**Description of the task:**
Print every line of the material below exactly as it stands, but omit the pictures.

· · · · ·

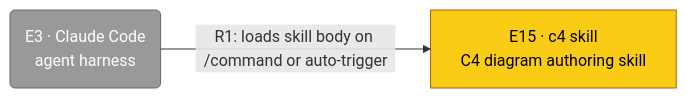
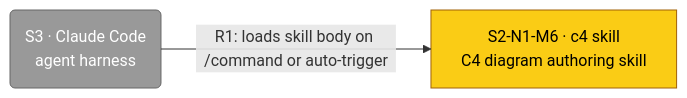
Before and after one commit to toejough/engram: the diagram in architecture/c4/svg/c4-c4-skill.mmd, drawn with Mermaid. The commit also changed 41 other files, not shown here.

```diff
--- a/architecture/c4/svg/c4-c4-skill.mmd
+++ b/architecture/c4/svg/c4-c4-skill.mmd
@@ -1,15 +1,15 @@
 %%{init: {'flowchart': {'defaultRenderer': 'elk'}}}%%
 flowchart LR
     classDef person      fill:#08427b,stroke:#052e56,color:#fff
     classDef external    fill:#999,   stroke:#666,   color:#fff
     classDef container   fill:#1168bd,stroke:#0b4884,color:#fff
     classDef component   fill:#85bbf0,stroke:#5d9bd1,color:#000
     classDef focus       fill:#facc15,stroke:#a16207,color:#000
 
-    e15["E15 · c4 skill<br/>C4 diagram authoring skill"]
-    e3("E3 · Claude Code<br/>agent harness")
+    s2-n1-m6["S2-N1-M6 · c4 skill<br/>C4 diagram authoring skill"]
+    s3("S3 · Claude Code<br/>agent harness")
 
-    e3 -->|"R1: loads skill body on /command or auto-trigger"| e15
+    s3 -->|"R1: loads skill body on /command or auto-trigger"| s2-n1-m6
 
-    class e3 external
-    class e15 focus
+    class s3 external
+    class s2-n1-m6 focus
```
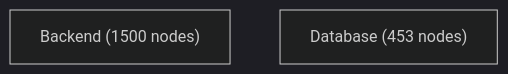
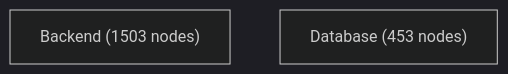
Before and after one commit to jankneumann/agentic-coding-tools: the first of 4 diagrams in docs/architecture-analysis/architecture.report.md, drawn with Mermaid (dark theme). The commit also changed other lines of this file and 12 other files, not shown here.

````diff
--- a/docs/architecture-analysis/architecture.report.md
+++ b/docs/architecture-analysis/architecture.report.md
@@ -502,5 +502,5 @@
 ```mermaid
 flowchart TB
-    Backend["Backend (1500 nodes)"]
+    Backend["Backend (1503 nodes)"]
     Database["Database (453 nodes)"]
 ```
````
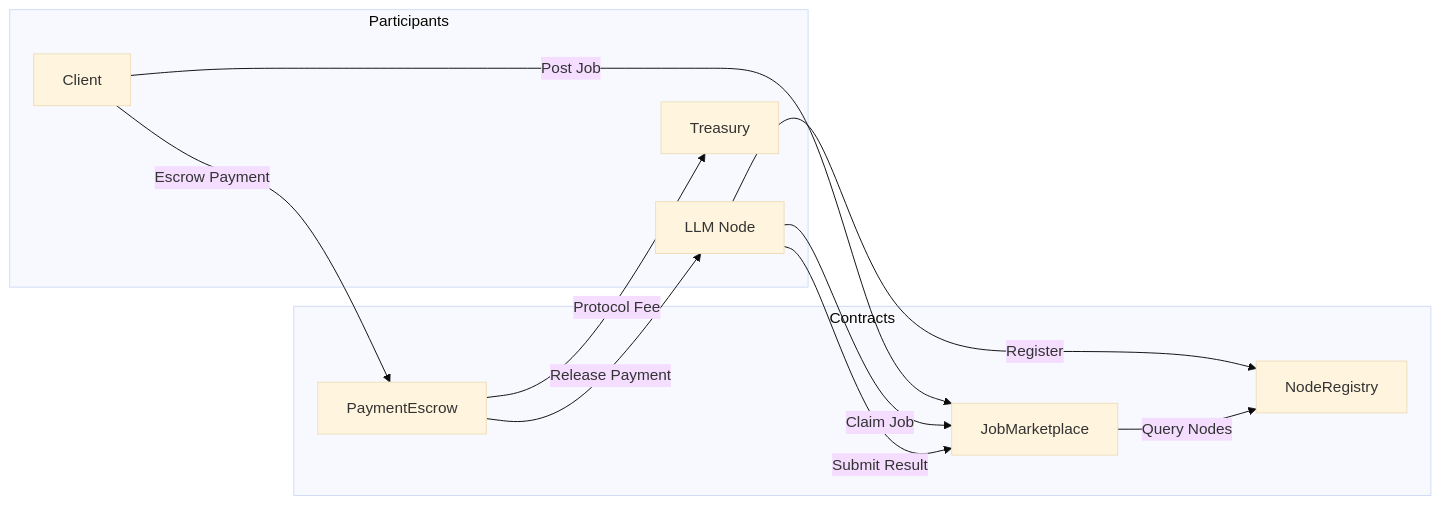
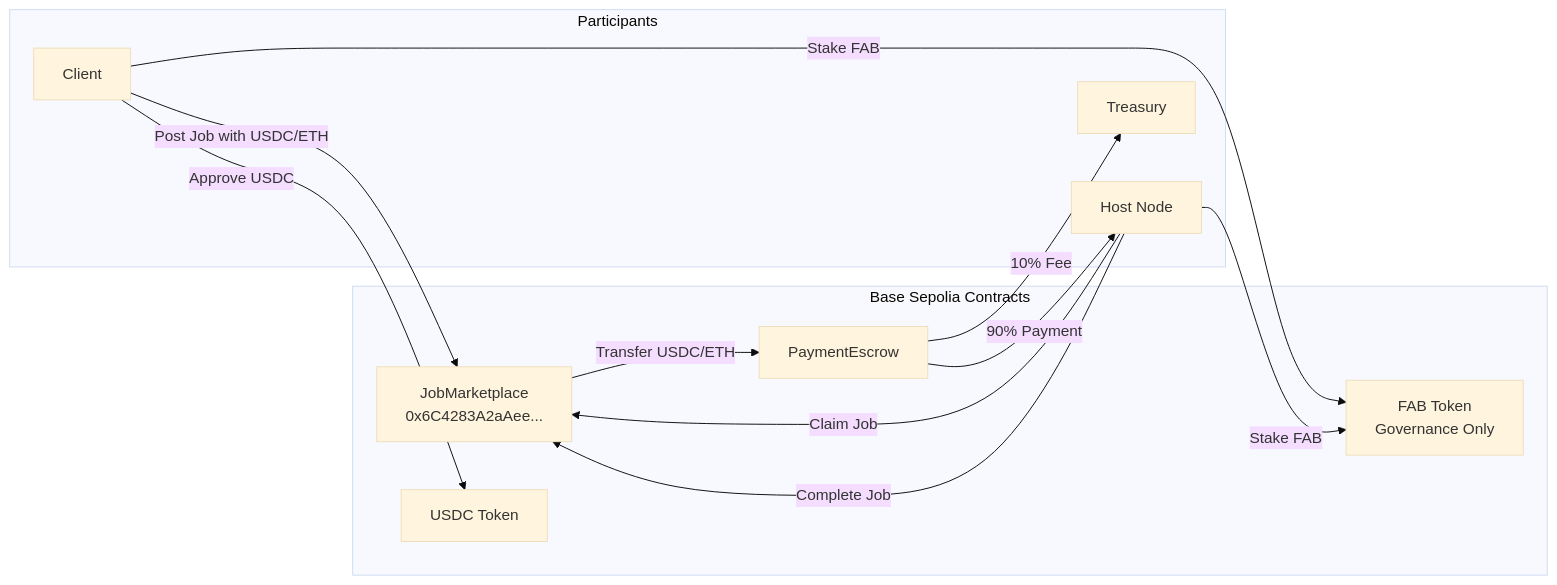
The sixth of 8 diagrams in docs/ARCHITECTURE.md (Fabstir/fabstir-llm-sdk), drawn with Mermaid (base theme) before and after one commit. The commit also changed other lines of this file and 5 other files, not shown here.

````diff
--- a/docs/ARCHITECTURE.md
+++ b/docs/ARCHITECTURE.md
@@ -304,23 +315,25 @@
 ```mermaid
 graph LR
-    subgraph Contracts
-        JM[JobMarketplace]
+    subgraph Contracts[Base Sepolia Contracts]
+        JM[JobMarketplace<br/>0x6C4283A2aAee...]
         PE[PaymentEscrow]
-        NR[NodeRegistry]
+        USDC[USDC Token]
+        FAB[FAB Token<br/>Governance Only]
     end
     
     subgraph Participants
         CLIENT[Client]
-        NODE[LLM Node]
+        HOST[Host Node]
         TREASURY[Treasury]
     end
     
-    CLIENT -->|Post Job| JM
-    CLIENT -->|Escrow Payment| PE
-    NODE -->|Register| NR
-    NODE -->|Claim Job| JM
-    NODE -->|Submit Result| JM
-    PE -->|Release Payment| NODE
-    PE -->|Protocol Fee| TREASURY
-    JM -->|Query Nodes| NR
+    CLIENT -->|Approve USDC| USDC
+    CLIENT -->|Post Job with USDC/ETH| JM
+    JM -->|Transfer USDC/ETH| PE
+    HOST -->|Claim Job| JM
+    HOST -->|Complete Job| JM
+    PE -->|90% Payment| HOST
+    PE -->|10% Fee| TREASURY
+    CLIENT -->|Stake FAB| FAB
+    HOST -->|Stake FAB| FAB
 ```
````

· · · · ·

**Answer to this problem:**
Before and after one commit to toejough/engram: the diagram in architecture/c4/svg/c4-c4-skill.mmd, drawn with Mermaid. The commit also changed 41 other files, not shown here.

```diff
--- a/architecture/c4/svg/c4-c4-skill.mmd
+++ b/architecture/c4/svg/c4-c4-skill.mmd
@@ -1,15 +1,15 @@
 %%{init: {'flowchart': {'defaultRenderer': 'elk'}}}%%
 flowchart LR
     classDef person      fill:#08427b,stroke:#052e56,color:#fff
     classDef external    fill:#999,   stroke:#666,   color:#fff
     classDef container   fill:#1168bd,stroke:#0b4884,color:#fff
     classDef component   fill:#85bbf0,stroke:#5d9bd1,color:#000
     classDef focus       fill:#facc15,stroke:#a16207,color:#000
 
-    e15["E15 · c4 skill<br/>C4 diagram authoring skill"]
-    e3("E3 · Claude Code<br/>agent harness")
+    s2-n1-m6["S2-N1-M6 · c4 skill<br/>C4 diagram authoring skill"]
+    s3("S3 · Claude Code<br/>agent harness")
 
-    e3 -->|"R1: loads skill body on /command or auto-trigger"| e15
+    s3 -->|"R1: loads skill body on /command or auto-trigger"| s2-n1-m6
 
-    class e3 external
-    class e15 focus
+    class s3 external
+    class s2-n1-m6 focus
```
Before and after one commit to jankneumann/agentic-coding-tools: the first of 4 diagrams in docs/architecture-analysis/architecture.report.md, drawn with Mermaid (dark theme). The commit also changed other lines of this file and 12 other files, not shown here.

````diff
--- a/docs/architecture-analysis/architecture.report.md
+++ b/docs/architecture-analysis/architecture.report.md
@@ -502,5 +502,5 @@
 ```mermaid
 flowchart TB
-    Backend["Backend (1500 nodes)"]
+    Backend["Backend (1503 nodes)"]
     Database["Database (453 nodes)"]
 ```
````
The sixth of 8 diagrams in docs/ARCHITECTURE.md (Fabstir/fabstir-llm-sdk), drawn with Mermaid (base theme) before and after one commit. The commit also changed other lines of this file and 5 other files, not shown here.

````diff
--- a/docs/ARCHITECTURE.md
+++ b/docs/ARCHITECTURE.md
@@ -304,23 +315,25 @@
 ```mermaid
 graph LR
-    subgraph Contracts
-        JM[JobMarketplace]
+    subgraph Contracts[Base Sepolia Contracts]
+        JM[JobMarketplace<br/>0x6C4283A2aAee...]
         PE[PaymentEscrow]
-        NR[NodeRegistry]
+        USDC[USDC Token]
+        FAB[FAB Token<br/>Governance Only]
     end
     
     subgraph Participants
         CLIENT[Client]
-        NODE[LLM Node]
+        HOST[Host Node]
         TREASURY[Treasury]
     end
     
-    CLIENT -->|Post Job| JM
-    CLIENT -->|Escrow Payment| PE
-    NODE -->|Register| NR
-    NODE -->|Claim Job| JM
-    NODE -->|Submit Result| JM
-    PE -->|Release Payment| NODE
-    PE -->|Protocol Fee| TREASURY
-    JM -->|Query Nodes| NR
+    CLIENT -->|Approve USDC| USDC
+    CLIENT -->|Post Job with USDC/ETH| JM
+    JM -->|Transfer USDC/ETH| PE
+    HOST -->|Claim Job| JM
+    HOST -->|Complete Job| JM
+    PE -->|90% Payment| HOST
+    PE -->|10% Fee| TREASURY
+    CLIENT -->|Stake FAB| FAB
+    HOST -->|Stake FAB| FAB
 ```
````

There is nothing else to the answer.